### Edit tracking data
□ □ □ □
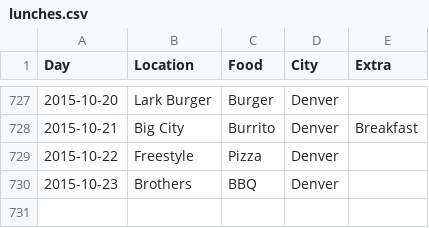
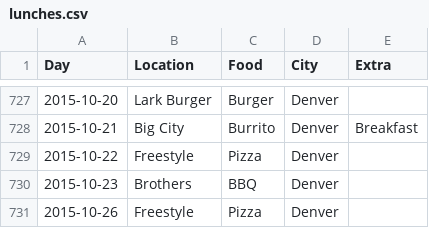
Before and after one commit to terrbearCodes/data, a CSV file: lunches.csv, drawn as a sheet; only a part is shown, gaps mark what is left out; the diff names each change by its address in the sheet, - before the commit and + after, or states it on an @@ line.

Commit message:
mondays

```diff
--- a/lunches.csv
+++ b/lunches.csv
+row 731: 2015-10-26 | Freestyle | Pizza | Denver
```
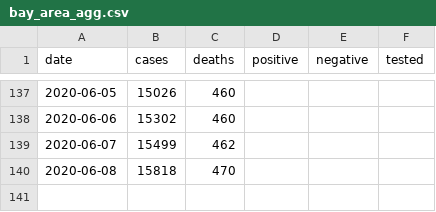
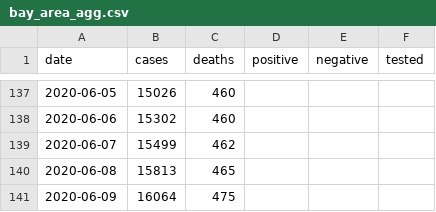
Before and after one commit to klintkanopka/COVID-19, a CSV file: data/bay_area_agg.csv, drawn as a sheet; only a part is shown, gaps mark what is left out.

```diff
--- a/data/bay_area_agg.csv
+++ b/data/bay_area_agg.csv
@@ -139,2 +139,3 @@ date,cases,deaths,positive,negative,tested
 2020-06-07,15499,462,,,
-2020-06-08,15818,470,,,
+2020-06-08,15813,465,,,
+2020-06-09,16064,475,,,
```
Also changed, not shown: data/california_agg.csv, data/santa_clara_agg.csv.
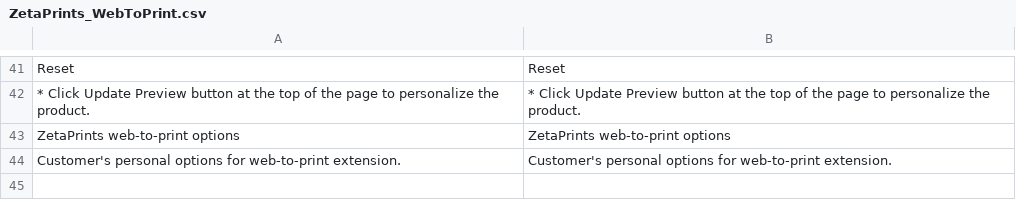
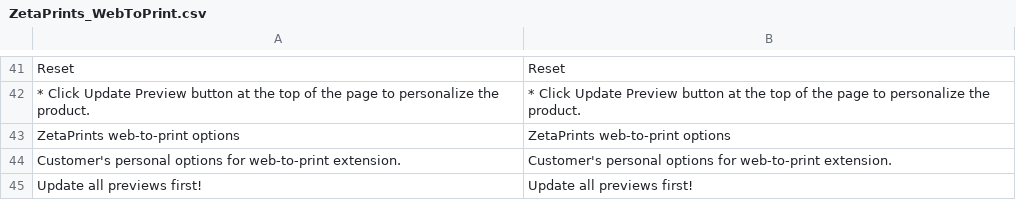
Before and after one commit to NoxstersPub/magento-w2p, a CSV file: app/locale/en_US/ZetaPrints_WebToPrint.csv, drawn as a sheet; only a part is shown, gaps mark what is left out.

```diff
--- a/app/locale/en_US/ZetaPrints_WebToPrint.csv
+++ b/app/locale/en_US/ZetaPrints_WebToPrint.csv
@@ -44 +44,2 @@
 "Customer's personal options for web-to-print extension.","Customer's personal options for web-to-print extension."
+"Update all previews first!","Update all previews first!"
```
Also changed, not shown: app/locale/ru_RU/ZetaPrints_WebToPrint.csv, 3 other files.
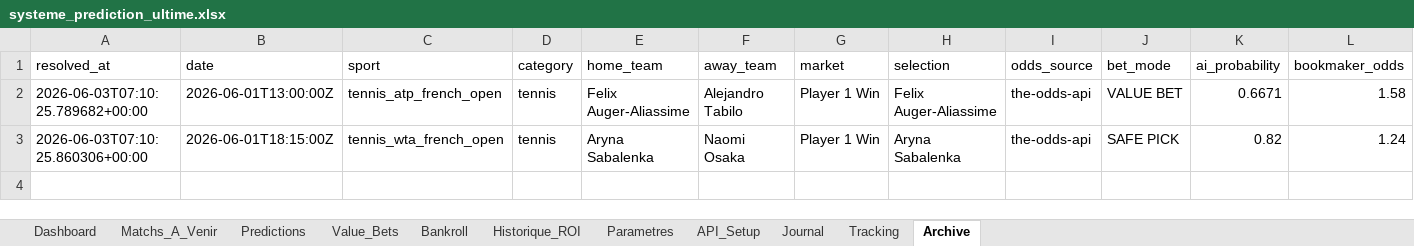
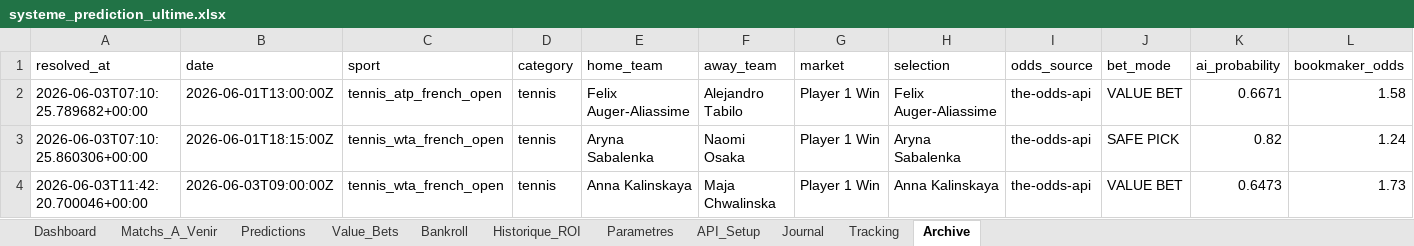
Before and after one commit to lazered543/ParisSportifs_IA_Ultime, an Excel workbook: systeme_prediction_ultime.xlsx, sheet Archive, drawn as a sheet; only a part is shown; values as stored, in another font and other column widths than the file's, no borders; rows hold the shown columns only; the diff names each change by its address in the sheet, - before the commit and + after, or states it on an @@ line.

```diff
--- a/systeme_prediction_ultime.xlsx (sheet Archive)
+++ b/systeme_prediction_ultime.xlsx (sheet Archive)
+row 4: 2026-06-03T11:42:20.700046+00:00 | 2026-06-03T09:00:00Z | tennis_wta_french_open | tennis | Anna Kalinskaya | Maja Chwalinska | Player 1 Win | Anna Kalinskaya | the-odds-api | VALUE BET | 0.6473 | 1.73
```
Also changed, not shown: sheet Predictions, sheet Value_Bets, sheet Matchs_A_Venir, sheet Tracking, 9 other files.
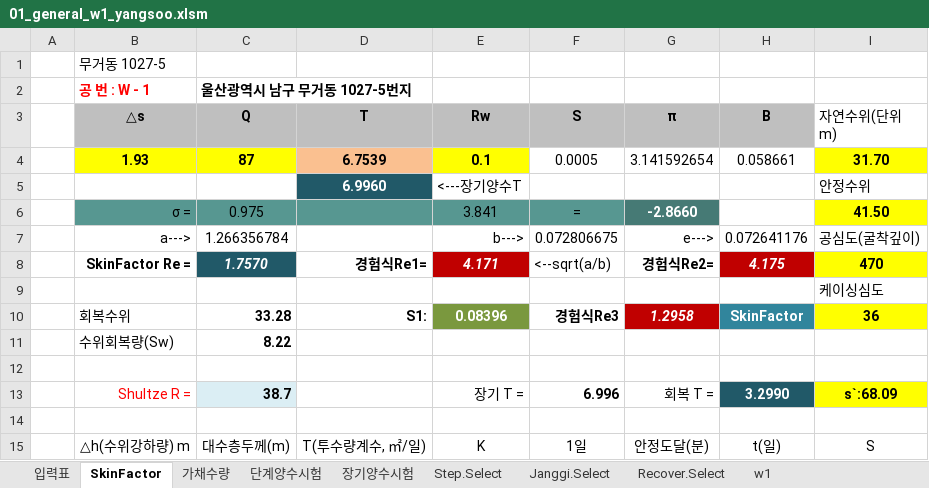
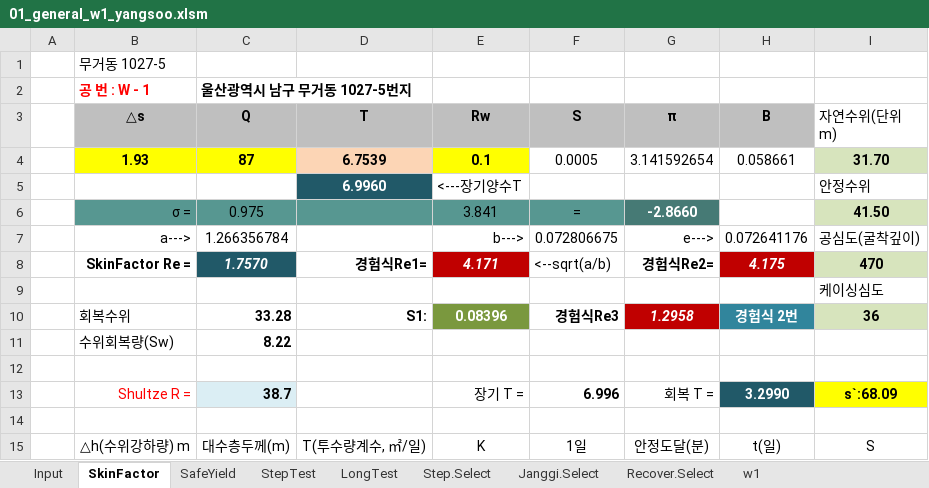
Before and after one commit to VB6Hobbyst7/02_Excel, an Excel workbook: 07_LandSlide/07_양수시험/01_general_w1_yangsoo.xlsm, sheet SkinFactor, drawn as a sheet; only a part is shown; values as stored, in another font and other column widths than the file's, no borders; charts and pictures not drawn; the diff names each change by its address in the sheet, - before the commit and + after, or states it on an @@ line.

```diff
--- a/07_LandSlide/07_양수시험/01_general_w1_yangsoo.xlsm (sheet SkinFactor)
+++ b/07_LandSlide/07_양수시험/01_general_w1_yangsoo.xlsm (sheet SkinFactor)
-sheet tab: 입력표
+sheet tab: Input
-sheet tab: 가채수량
+sheet tab: SafeYield
-sheet tab: 단계양수시험
+sheet tab: StepTest
-sheet tab: 장기양수시험
+sheet tab: LongTest
-D4 fill: #FAC090
+D4 fill: #FCD5B5
-I4 fill: #FFFF00
+I4 fill: #D7E4BD
-I6 fill: #FFFF00
+I6 fill: #D7E4BD
-I8 fill: #FFFF00
+I8 fill: #D7E4BD
-H10 (B): SkinFactor
+H10 (B): 경험식 2번
-I10 fill: #FFFF00
+I10 fill: #D7E4BD
```
Also changed, not shown: sheet w1, sheet Recover.Select, sheet Janggi.Select, formulas that keep their value, charts or pictures.
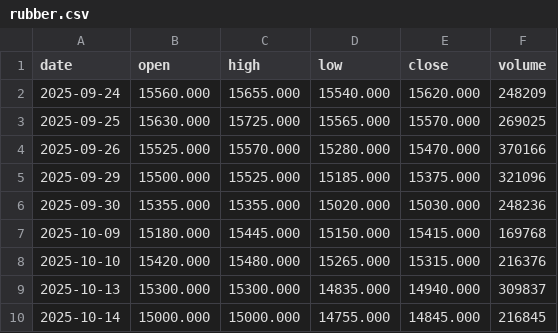
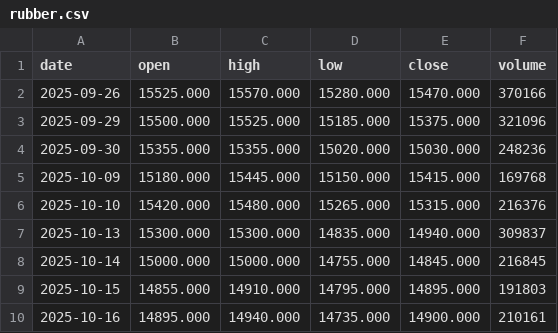
Before and after one commit to hainan5/invest-tracker, a CSV file: public/data/commodities/rubber.csv, drawn as a sheet; only a part is shown; the shorter side is filled out with more unchanged rows.

```diff
--- a/public/data/commodities/rubber.csv
+++ b/public/data/commodities/rubber.csv
@@ -1,4 +1,2 @@
 date,open,high,low,close,volume
-2025-09-24,15560.000,15655.000,15540.000,15620.000,248209
-2025-09-25,15630.000,15725.000,15565.000,15570.000,269025
 2025-09-26,15525.000,15570.000,15280.000,15470.000,370166
```
Also changed, not shown: public/data/commodities/lithium-carbonate.csv, public/data/commodities/soda-ash.csv, 31 other files.
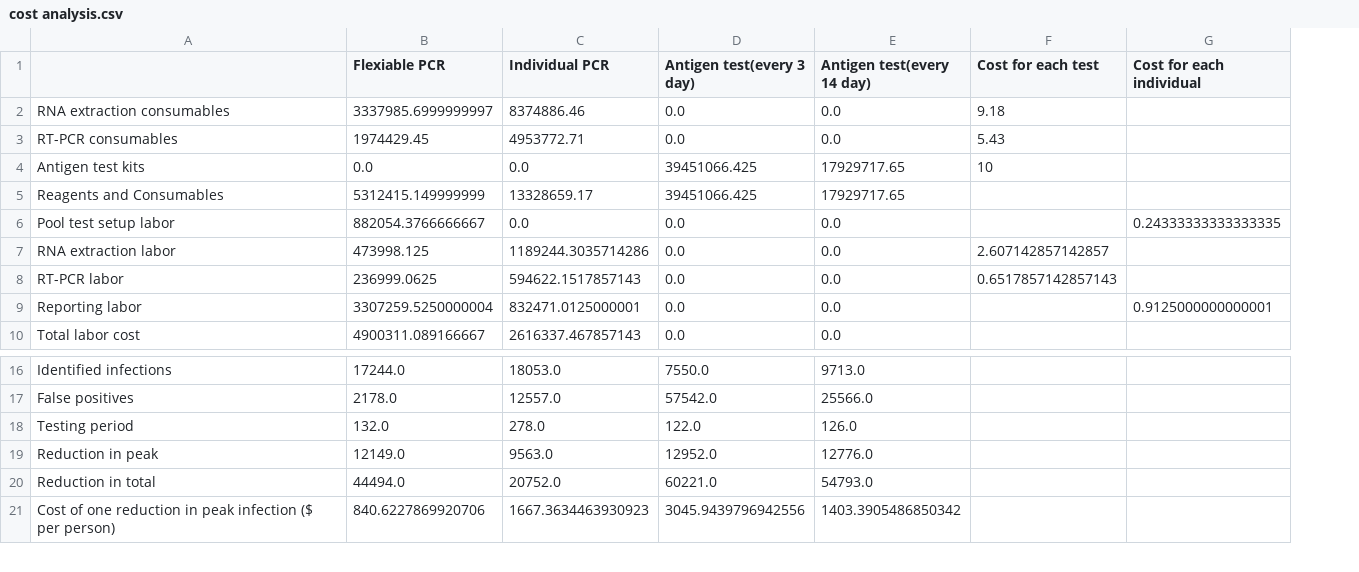
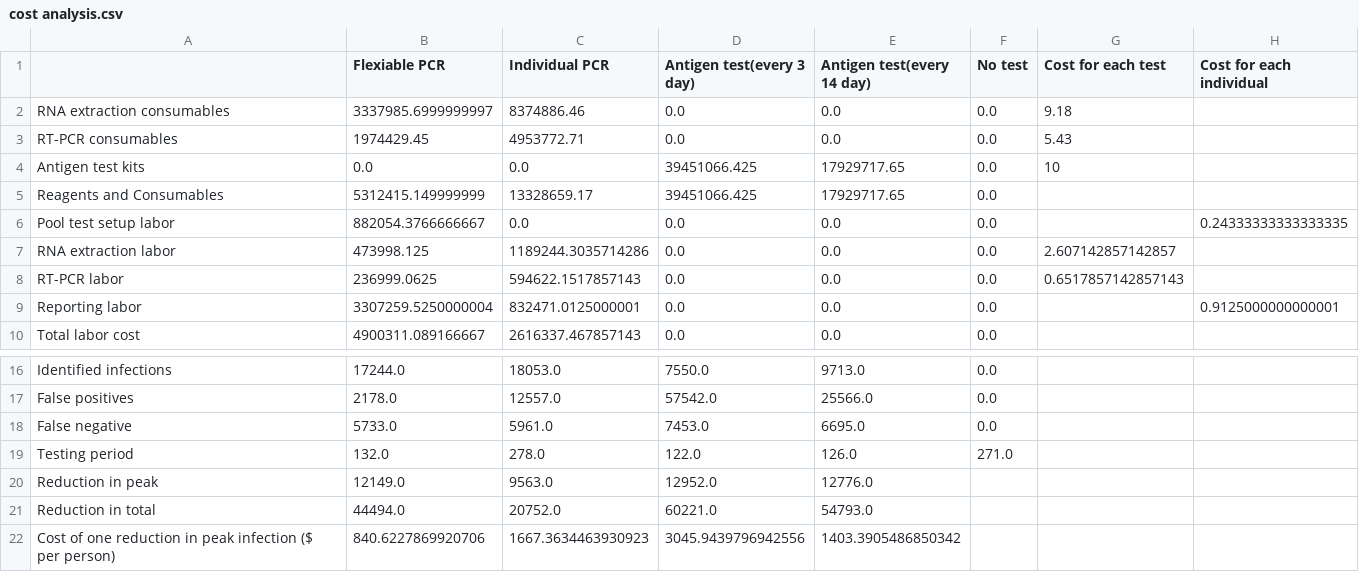
Before and after one commit to HuangYiduo14/jiali_covid_code, a CSV file: 7day/P_TEST/p_start0.05/cost analysis.csv, drawn as a sheet; only a part is shown, gaps mark what is left out; the diff names each change by its address in the sheet, - before the commit and + after, or states it on an @@ line.

Commit message:
cost analysis complete

```diff
--- a/7day/P_TEST/p_start0.05/cost analysis.csv
+++ b/7day/P_TEST/p_start0.05/cost analysis.csv
+column F (No test), rows 2-10: all 0.0; rows 16-17: 0.0 | 0.0; row 19: 271.0
+row 18: False negative | 5733.0 | 5961.0 | 7453.0 | 6695.0 | 0.0
```
Also changed, not shown: 7day/P_TEST/p_start0.001/cost analysis.csv, 7day/P_TEST/p_start0.005/cost analysis.csv, 6 other files.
□ □ □ □
### Task instructions
Retrieve each line from the records above where the word "rubber" occurs.

### Answer to this problem
Before and after one commit to hainan5/invest-tracker, a CSV file: public/data/commodities/rubber.csv, drawn as a sheet; only a part is shown; the shorter side is filled out with more unchanged rows.
--- a/public/data/commodities/rubber.csv
+++ b/public/data/commodities/rubber.csv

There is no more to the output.